Exercise requirements: Where a line in the listing below contains the word "GitHub", copy that line.

====

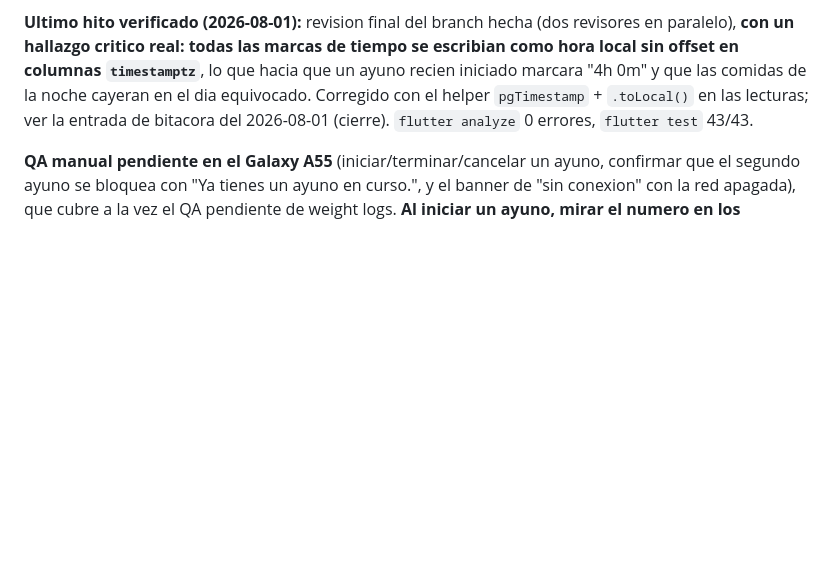
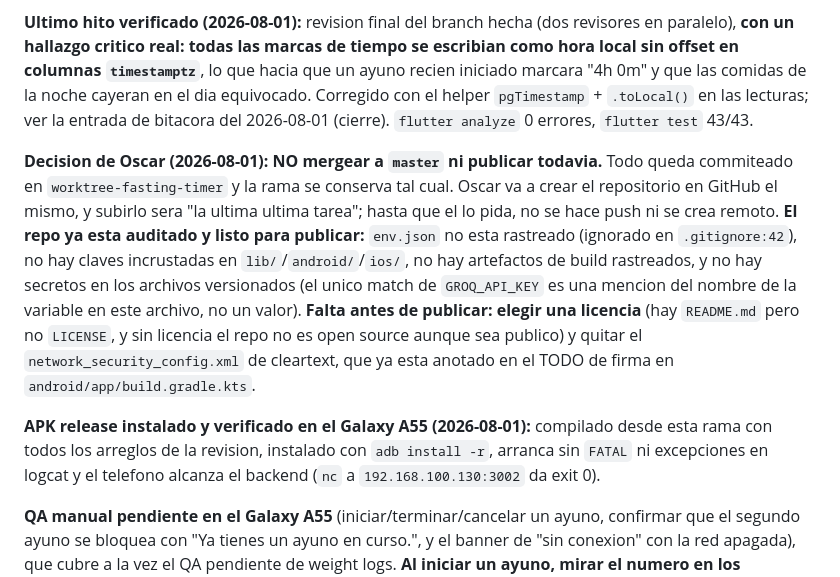
Before and after one commit to oscarjnz/nutriflow_mobile, a Markdown page: CLAUDE.md, the part around the change. Rendered like a GitHub page; blank space fills up the shorter version.

Commit message:
docs: record the branch decision and the publication readiness audit
The branch stays unmerged and unpushed until Oscar creates the GitHub repo
himself. Records the audit that makes that push safe when it happens: no
tracked env.json, no embedded keys, no build artifacts, no secrets in
versioned files, plus the two things still missing before publishing.

Co-Authored-By: Claude Opus 5 <noreply@anthropic.com>

```diff
--- a/CLAUDE.md
+++ b/CLAUDE.md
@@ -36,6 +36,10 @@
 **Siguiente accion concreta (decidir con Oscar):** (a) **QA manual del feature de weight logs + cache offline en el Galaxy A55** (guardar peso, ver historial, apagar red y confirmar que el dashboard y la pantalla de peso siguen mostrando datos con el banner de "sin conexion"), primera vez que haya un dispositivo fisico disponible; (b) revisar y commitear en `nutriflow` los endpoints REST que ahi siguen sin commitear (`goals`, `logging/log-meal`, `foods/barcode-lookup`, `foods/selectable`, `onboarding/status`) + los demas archivos pendientes de sesiones previas; (c) **probar el wizard de onboarding de punta a punta con una cuenta nueva** (todavia no se hizo, solo se verifico que no rompe cuentas ya onboardeadas); (d) seguir con el resto de Fase 3 (edicion de foods, favorites/recipes) - weight logs, el cache local y el fasting timer ya estan hechos.
 
 **Ultimo hito verificado (2026-08-01):** revision final del branch hecha (dos revisores en paralelo), **con un hallazgo critico real: todas las marcas de tiempo se escribian como hora local sin offset en columnas `timestamptz`**, lo que hacia que un ayuno recien iniciado marcara "4h 0m" y que las comidas de la noche cayeran en el dia equivocado. Corregido con el helper `pgTimestamp` + `.toLocal()` en las lecturas; ver la entrada de bitacora del 2026-08-01 (cierre). `flutter analyze` 0 errores, `flutter test` 43/43.
+
+**Decision de Oscar (2026-08-01): NO mergear a `master` ni publicar todavia.** Todo queda commiteado en `worktree-fasting-timer` y la rama se conserva tal cual. Oscar va a crear el repositorio en GitHub el mismo, y subirlo sera "la ultima ultima tarea"; hasta que el lo pida, no se hace push ni se crea remoto. **El repo ya esta auditado y listo para publicar:** `env.json` no esta rastreado (ignorado en `.gitignore:42`), no hay claves incrustadas en `lib/`/`android/`/`ios/`, no hay artefactos de build rastreados, y no hay secretos en los archivos versionados (el unico match de `GROQ_API_KEY` es una mencion del nombre de la variable en este archivo, no un valor). **Falta antes de publicar: elegir una licencia** (hay `README.md` pero no `LICENSE`, y sin licencia el repo no es open source aunque sea publico) y quitar el `network_security_config.xml` de cleartext, que ya esta anotado en el TODO de firma en `android/app/build.gradle.kts`.
+
+**APK release instalado y verificado en el Galaxy A55 (2026-08-01):** compilado desde esta rama con todos los arreglos de la revision, instalado con `adb install -r`, arranca sin `FATAL` ni excepciones en logcat y el telefono alcanza el backend (`nc` a `192.168.100.130:3002` da exit 0).
 
 **QA manual pendiente en el Galaxy A55** (iniciar/terminar/cancelar un ayuno, confirmar que el segundo ayuno se bloquea con "Ya tienes un ayuno en curso.", y el banner de "sin conexion" con la red apagada), que cubre a la vez el QA pendiente de weight logs. **Al iniciar un ayuno, mirar el numero en los primeros diez segundos**: debe decir "0h 0m", no "4h 0m". Ese es el chequeo que detecta la regresion de UTC si alguna vez vuelve.
 
```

====

Output for this task:
Before and after one commit to oscarjnz/nutriflow_mobile, a Markdown page: CLAUDE.md, the part around the change. Rendered like a GitHub page; blank space fills up the shorter version.
The branch stays unmerged and unpushed until Oscar creates the GitHub repo
+**Decision de Oscar (2026-08-01): NO mergear a `master` ni publicar todavia.** Todo queda commiteado en `worktree-fasting-timer` y la rama se conserva tal cual. Oscar va a crear el repositorio en GitHub el mismo, y subirlo sera "la ultima ultima tarea"; hasta que el lo pida, no se hace push ni se crea remoto. **El repo ya esta auditado y listo para publicar:** `env.json` no esta rastreado (ignorado en `.gitignore:42`), no hay claves incrustadas en `lib/`/`android/`/`ios/`, no hay artefactos de build rastreados, y no hay secretos en los archivos versionados (el unico match de `GROQ_API_KEY` es una mencion del nombre de la variable en este archivo, no un valor). **Falta antes de publicar: elegir una licencia** (hay `README.md` pero no `LICENSE`, y sin licencia el repo no es open source aunque sea publico) y quitar el `network_security_config.xml` de cleartext, que ya esta anotado en el TODO de firma en `android/app/build.gradle.kts`.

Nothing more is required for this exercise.